I have a valid visa stamp but it’s for a former employer, do I still need to obtain a new visa stamp?

Though you might assume your visa stamp must reflect your current employer, this is not the case. You may use your visa stamp if it is: 1) issued for your current visa category (i.e. H-1B); and 2) valid the day you return to the United States.  Please make sure to bring the following documents along with you for re-entry:

  • valid passport
  • valid visa stamp
  • current and original approved I-797
  • several recent pay stubs
  • an employment verification letter

Dependents should also bring:

  • copy of their marriage certificate (spouse) or birth certificate (child)

Can I travel this summer if my H-1B petition was submitted for the Cap?

Travel while your H-1B Cap petition is pending is dependent upon the specifics of your filing. Generally those with H-1B Cap petitions filed via consular processing are not subject to travel restrictions, whereas those filed with change of status are. We highly recommend that you connect with your EIG attorney before you finalize travel plans to avoid any future complications with your pending H-1B or employment authorization.

I’m a Canadian Citizen. Do I need a visa stamp to enter the US?

For the most part, Canadians do not require a visa stamp to enter the United States. They do however require authorization issued either by USCIS, a United States consulate, or CBP. You may visit this website to see which visa categories require a visa stamp for Canadians. You may also contact the attorney who assisted you in the visa application process to confirm whether you will need a visa stamp in your passport prior to entry.

I hold a valid EAD/AP. Can I use this to enter the United States?

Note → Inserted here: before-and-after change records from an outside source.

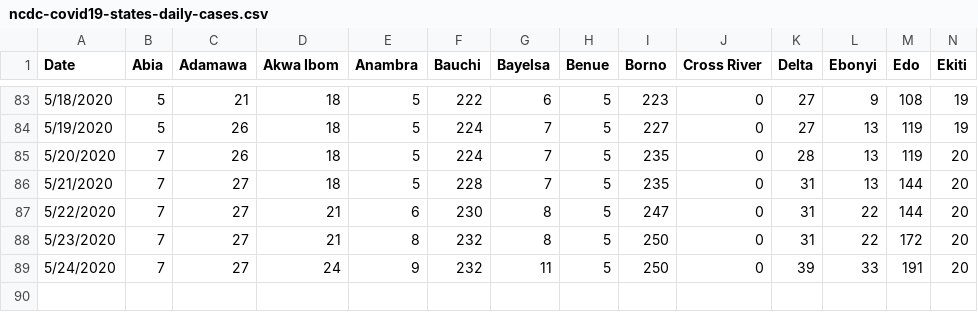
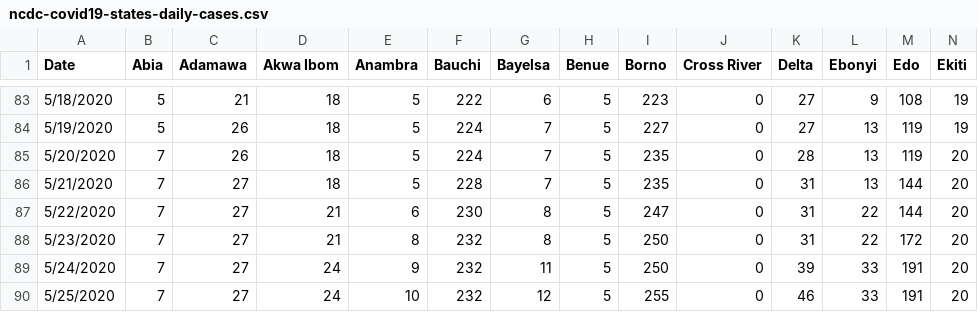
Before and after one commit to Kamparia/nigeria-covid19-data, a CSV file: data/csv/ncdc-covid19-states-daily-cases.csv, drawn as a sheet; only a part is shown, gaps mark what is left out; rows hold the shown columns only; the diff names each change by its address in the sheet, - before the commit and + after, or states it on an @@ line.

Commit message:
Latest data update (24/05/20)

```diff
--- a/data/csv/ncdc-covid19-states-daily-cases.csv
+++ b/data/csv/ncdc-covid19-states-daily-cases.csv
+row 90: 5/25/2020 | 7 | 27 | 24 | 10 | 232 | 12 | 5 | 255 | 0 | 46 | 33 | 191 | 20
```
Also changed, not shown: data/csv/ncdc-covid19-dailyupdates.csv, data/csv/ncdc-covid19-states-daily-deaths.csv, 11 other files.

Yes, you may use your valid EAD/AP to enter the United States. Please keep in mind that once you have used the EAD/AP to enter the United States, it is best to continue using the EAD/AP for future travel to avoid being placed into lengthy secondary inspections with CBP. Additionally, please be mindful of the EAD/AP renewal process. If you have any international travel planned while your EAD/AP is pending with USCIS, your AP will be denied, and you will need to re-apply.

I’m traveling to Mexico/Canada, but I do not have a valid visa stamp. Do I need to visit the consulate for a new visa stamp?

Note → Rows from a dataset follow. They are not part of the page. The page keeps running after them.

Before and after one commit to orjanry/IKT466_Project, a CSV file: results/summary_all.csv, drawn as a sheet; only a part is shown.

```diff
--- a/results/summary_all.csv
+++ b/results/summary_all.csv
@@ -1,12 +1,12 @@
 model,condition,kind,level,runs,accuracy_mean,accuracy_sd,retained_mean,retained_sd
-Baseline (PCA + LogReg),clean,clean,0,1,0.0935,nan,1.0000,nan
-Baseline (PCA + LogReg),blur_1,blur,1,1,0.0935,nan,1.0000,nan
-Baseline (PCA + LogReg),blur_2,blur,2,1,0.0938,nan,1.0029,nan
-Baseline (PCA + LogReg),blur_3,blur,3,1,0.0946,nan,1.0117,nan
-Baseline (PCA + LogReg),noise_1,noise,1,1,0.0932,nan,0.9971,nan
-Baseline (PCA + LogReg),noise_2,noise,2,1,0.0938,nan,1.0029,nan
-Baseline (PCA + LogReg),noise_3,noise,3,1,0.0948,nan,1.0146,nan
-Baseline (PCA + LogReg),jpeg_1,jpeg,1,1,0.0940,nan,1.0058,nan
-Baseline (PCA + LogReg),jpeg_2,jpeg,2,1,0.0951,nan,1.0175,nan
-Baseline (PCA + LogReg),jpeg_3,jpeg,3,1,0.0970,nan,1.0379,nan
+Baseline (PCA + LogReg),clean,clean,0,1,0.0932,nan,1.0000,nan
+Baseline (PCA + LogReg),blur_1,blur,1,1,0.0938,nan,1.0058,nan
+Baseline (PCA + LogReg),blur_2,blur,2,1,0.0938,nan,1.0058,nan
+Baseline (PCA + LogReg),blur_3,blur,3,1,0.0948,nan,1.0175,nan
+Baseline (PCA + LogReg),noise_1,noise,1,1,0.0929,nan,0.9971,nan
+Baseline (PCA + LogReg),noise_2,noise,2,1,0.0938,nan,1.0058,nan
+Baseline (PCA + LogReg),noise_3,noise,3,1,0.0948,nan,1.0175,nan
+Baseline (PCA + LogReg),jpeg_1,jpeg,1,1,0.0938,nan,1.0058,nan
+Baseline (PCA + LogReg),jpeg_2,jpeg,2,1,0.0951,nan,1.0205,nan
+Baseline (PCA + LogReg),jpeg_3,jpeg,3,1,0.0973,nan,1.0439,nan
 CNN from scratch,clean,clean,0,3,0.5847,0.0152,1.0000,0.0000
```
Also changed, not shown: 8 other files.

You will not need a new visa stamp to visit Canada or Mexico if you qualify for automatic revalidation. Automatic revalidation is a visa renewal process available to certain foreign nationals who meet the below criteria. Please note that no new visa is issued through automatic revalidation, but rather an expired visa is used for readmission into the United States. Currently, citizens of Syria, Sudan, Iran, and Cuba do not qualify for automatic revalidation.

Automatic revalidation is possible if you:

  • have an expired US visa stamp in your passport;
  • hold a valid I-94 and non-immigrant status; and
  • will only visit Canada or Mexico for a period of 30 days or less.

When utilizing automatic revalidation you should present the following documents to CBP:

  • valid passport;
  • expired visa stamp
  • original I-797 approval notice reflecting your current non-immigrant status and attached I-94;
  • employment verification letter;
  • several recent paystubs; and
  • travel itinerary documenting a visit of less than 30 days.

I successfully re-entered the United States. Is there anything I need to do now?

Yes. Please remember to provide our office with a copy of your new I-94, the entry stamp in your passport, and your new visa stamp (if applicable) after you return to the United States. You can obtain your most recent I-94 record at https://i94.cbp.dhs.gov/I94/request.html. Please also include copies of the same documentation for any accompanying dependents. The expiration date on your most recent I-94 record indicates the length of your lawful admission to the US. It is your responsibility to print out and review the I-94 records for yourself and any dependents after each entry into the US and to provide copies to our office.